### WORK INSTRUCTION
Strip out all images, then restate the data verbatim.

[[ DATA TO EXAMINE open ]]

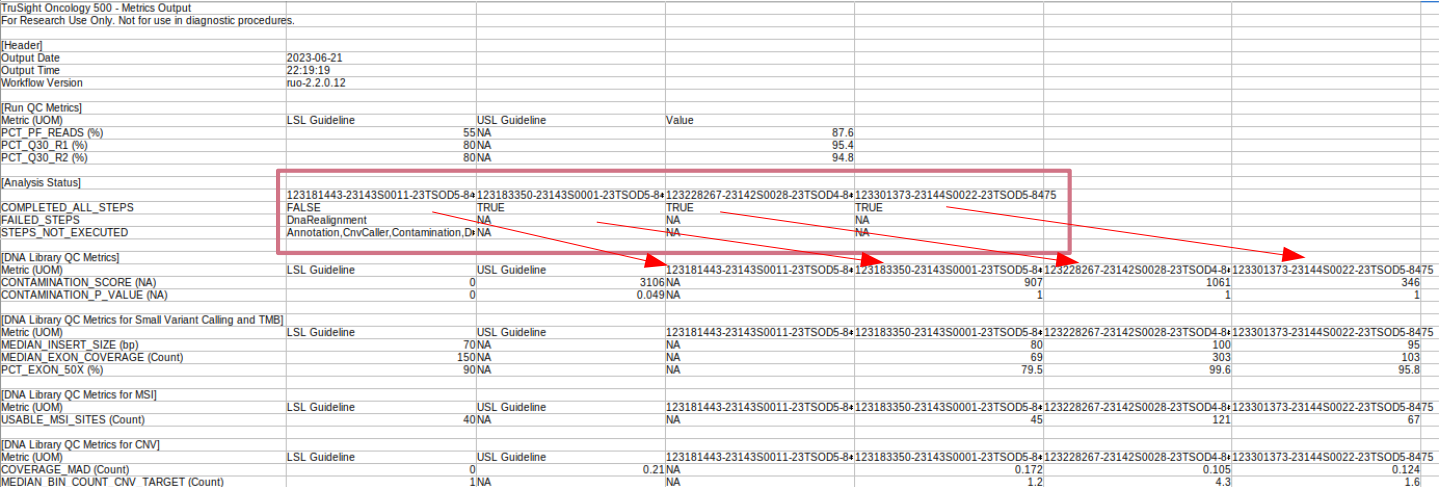
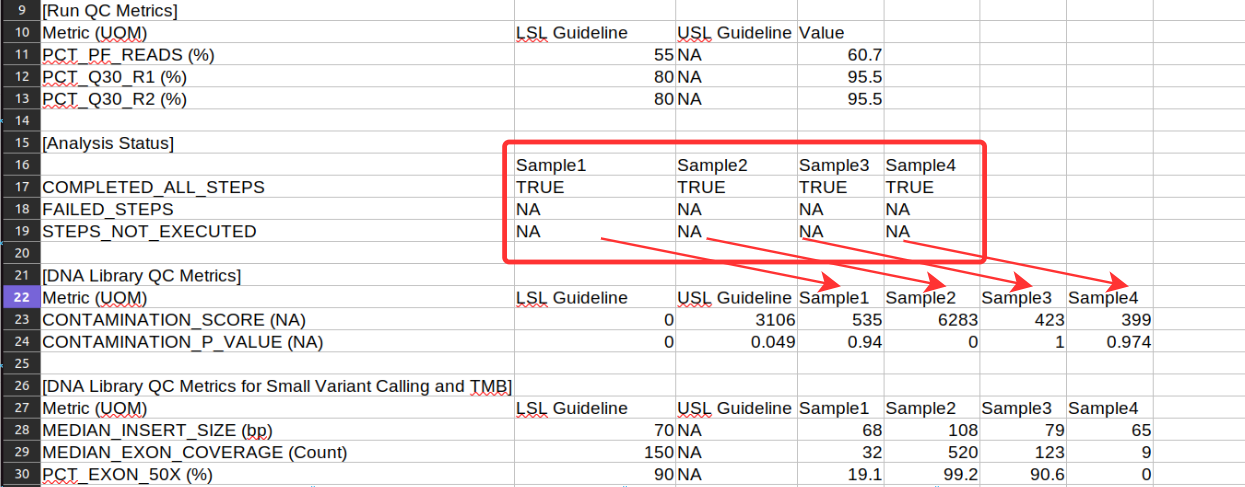
Minor changes 	modified:   Readme.md 	modified:   dxapp.json 	modified:   images/shift_rows.png 	modified:   resources/home/dnanexus/process_metrics_file.py

diff --git a/resources/home/dnanexus/process_metrics_file.py b/resources/home/dnanexus/process_metrics_file.py
@@ -245,6 +245,7 @@ def tsv_to_excel(input_filepath, output_filepath):
                         # Convert to int if float not possible
                         converted_row.append(int(item))
                     except ValueError:
+                        # If no exceptions work, item is treated as str
                         converted_row.append(item)
             worksheet.append(converted_row)
 

diff --git a/Readme.md b/Readme.md
@@ -26,7 +26,7 @@ The app runs a python script to create an .xlsx file from the provided .tsv file
 ## What does this app output
 Returns a .xlsx file with all the requested changes. As an example, the figures below depicts how the excel file looks before and after any modifications implemented.
 
-- MetricsOutput file after any modifications:![alt text](images/before_change.png)
+- MetricsOutput file before any modifications:![alt text](images/before_change.png)
 - MetricsOutput file after any modifications:![alt text](images/after_change.png)
 
 
@@ -35,4 +35,4 @@ This is the source code for an app that runs on the DNAnexus Platform.
 For more information about how to run or modify it, see
 https://documentation.dnanexus.com/.
 
-[helios-manual]: https://cuhbioinformatics.atlassian.net/wiki/spaces/O/pages/3017506817/Helios+Manual+v10#Quality-Control
+[helios-manual]: https://cuhbioinformatics.atlassian.net/wiki/spaces/O/pages/3082190955/Live+cancer+guides
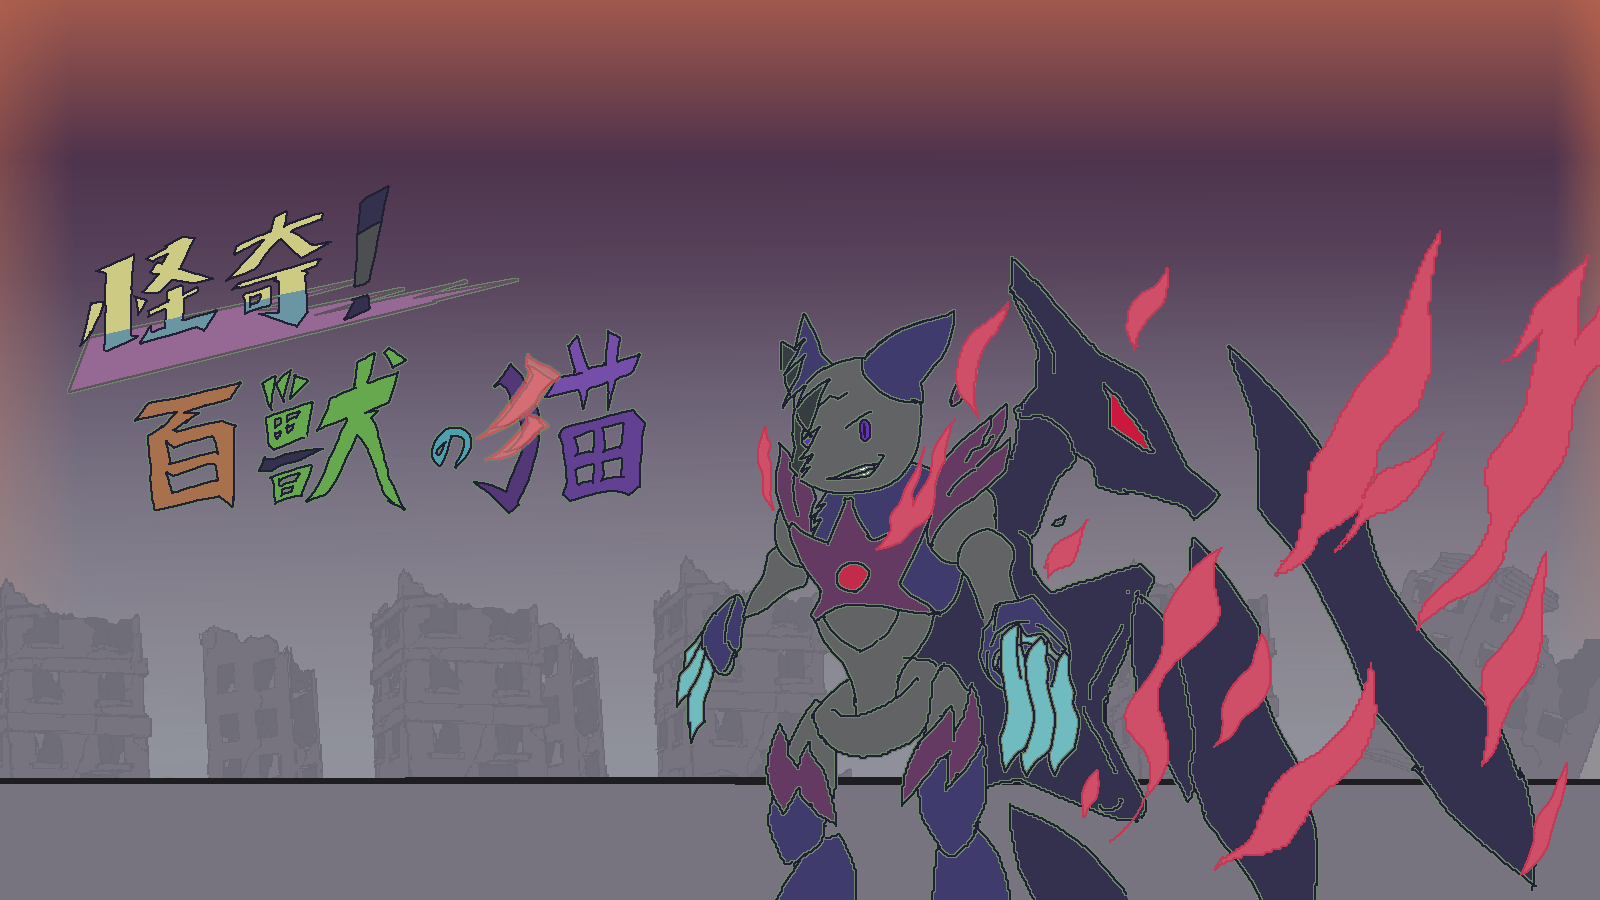
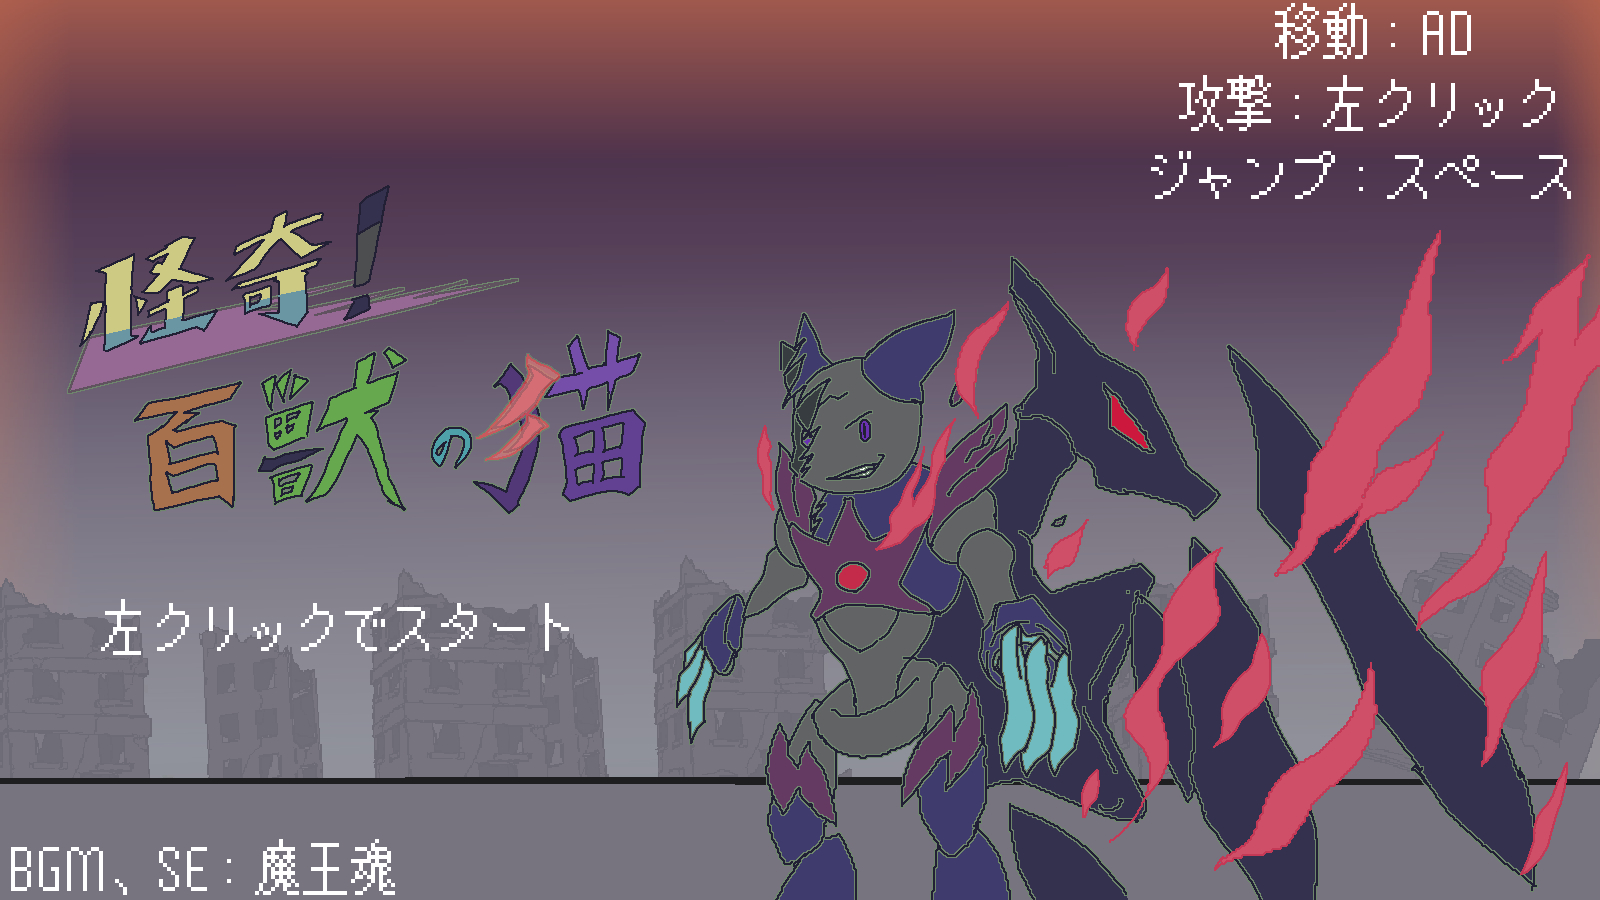
タイトルに突貫で説明追加

diff --git a/main.cpp b/main.cpp
@@ -994,7 +994,7 @@ int WINAPI WinMain(HINSTANCE, HINSTANCE, LPSTR, int) {
         switch (scene)
         {
         case TITLE:
-            Novice::DrawSprite(0, 0, title, 1.2f, 1.2f, 0.0f, WHITE);
+            Novice::DrawSprite(0, 0, title, 0.96f, 0.96f, 0.0f, WHITE);
             break;
         case GAME:
             //背景描画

[[ DATA TO EXAMINE closed ]]

### RESPONSE TO THE EXERCISE
Minor changes 	modified:   Readme.md 	modified:   dxapp.json 	modified:   images/shift_rows.png 	modified:   resources/home/dnanexus/process_metrics_file.py

diff --git a/resources/home/dnanexus/process_metrics_file.py b/resources/home/dnanexus/process_metrics_file.py
@@ -245,6 +245,7 @@ def tsv_to_excel(input_filepath, output_filepath):
                         # Convert to int if float not possible
                         converted_row.append(int(item))
                     except ValueError:
+                        # If no exceptions work, item is treated as str
                         converted_row.append(item)
             worksheet.append(converted_row)
 

diff --git a/Readme.md b/Readme.md
@@ -26,7 +26,7 @@ The app runs a python script to create an .xlsx file from the provided .tsv file
 ## What does this app output
 Returns a .xlsx file with all the requested changes. As an example, the figures below depicts how the excel file looks before and after any modifications implemented.
 
-- MetricsOutput file after any modifications:![alt text](images/before_change.png)
+- MetricsOutput file before any modifications:![alt text](images/before_change.png)
 - MetricsOutput file after any modifications:![alt text](images/after_change.png)
 
 
@@ -35,4 +35,4 @@ This is the source code for an app that runs on the DNAnexus Platform.
 For more information about how to run or modify it, see
 https://documentation.dnanexus.com/.
 
-[helios-manual]: https://cuhbioinformatics.atlassian.net/wiki/spaces/O/pages/3017506817/Helios+Manual+v10#Quality-Control
+[helios-manual]: https://cuhbioinformatics.atlassian.net/wiki/spaces/O/pages/3082190955/Live+cancer+guides
タイトルに突貫で説明追加

diff --git a/main.cpp b/main.cpp
@@ -994,7 +994,7 @@ int WINAPI WinMain(HINSTANCE, HINSTANCE, LPSTR, int) {
         switch (scene)
         {
         case TITLE:
-            Novice::DrawSprite(0, 0, title, 1.2f, 1.2f, 0.0f, WHITE);
+            Novice::DrawSprite(0, 0, title, 0.96f, 0.96f, 0.0f, WHITE);
             break;
         case GAME:
             //背景描画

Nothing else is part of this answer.